■ Instructions for the task: A single count is required: the lines of the data below in which the word "next" occurs.

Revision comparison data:
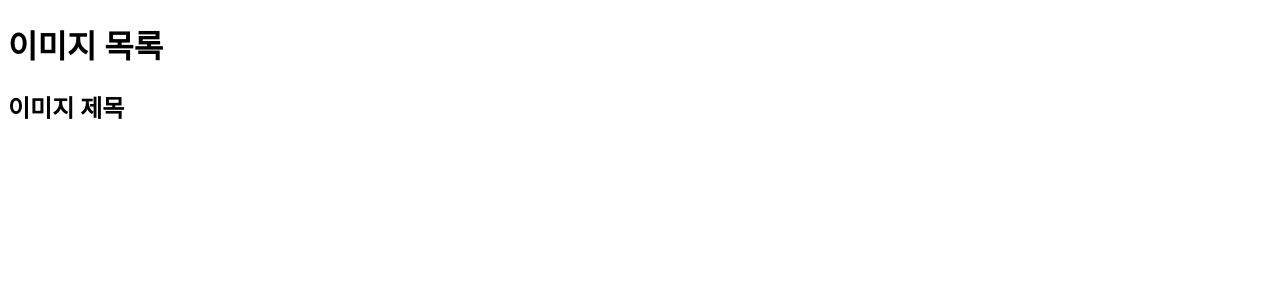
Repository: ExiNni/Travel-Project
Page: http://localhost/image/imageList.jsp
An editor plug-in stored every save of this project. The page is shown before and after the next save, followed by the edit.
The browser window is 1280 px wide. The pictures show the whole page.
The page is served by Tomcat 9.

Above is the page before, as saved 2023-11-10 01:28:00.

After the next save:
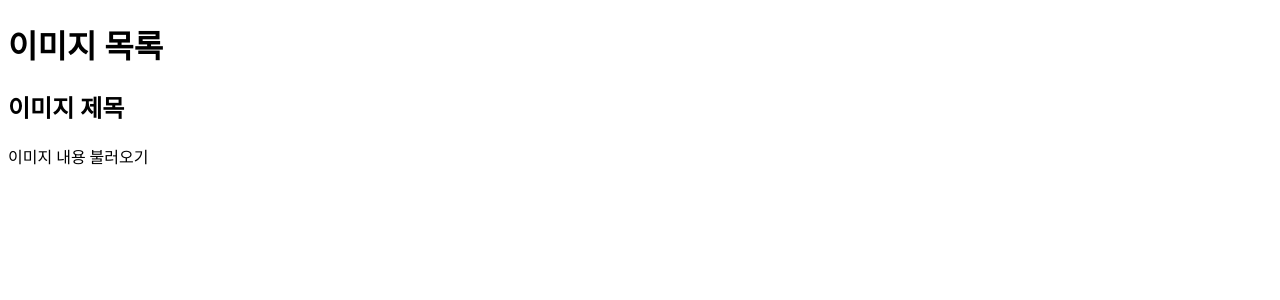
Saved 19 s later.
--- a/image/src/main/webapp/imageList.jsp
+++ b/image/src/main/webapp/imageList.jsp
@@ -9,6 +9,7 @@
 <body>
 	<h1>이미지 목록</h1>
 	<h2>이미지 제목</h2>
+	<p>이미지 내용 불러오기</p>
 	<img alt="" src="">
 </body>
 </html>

■ Exercise answer: 2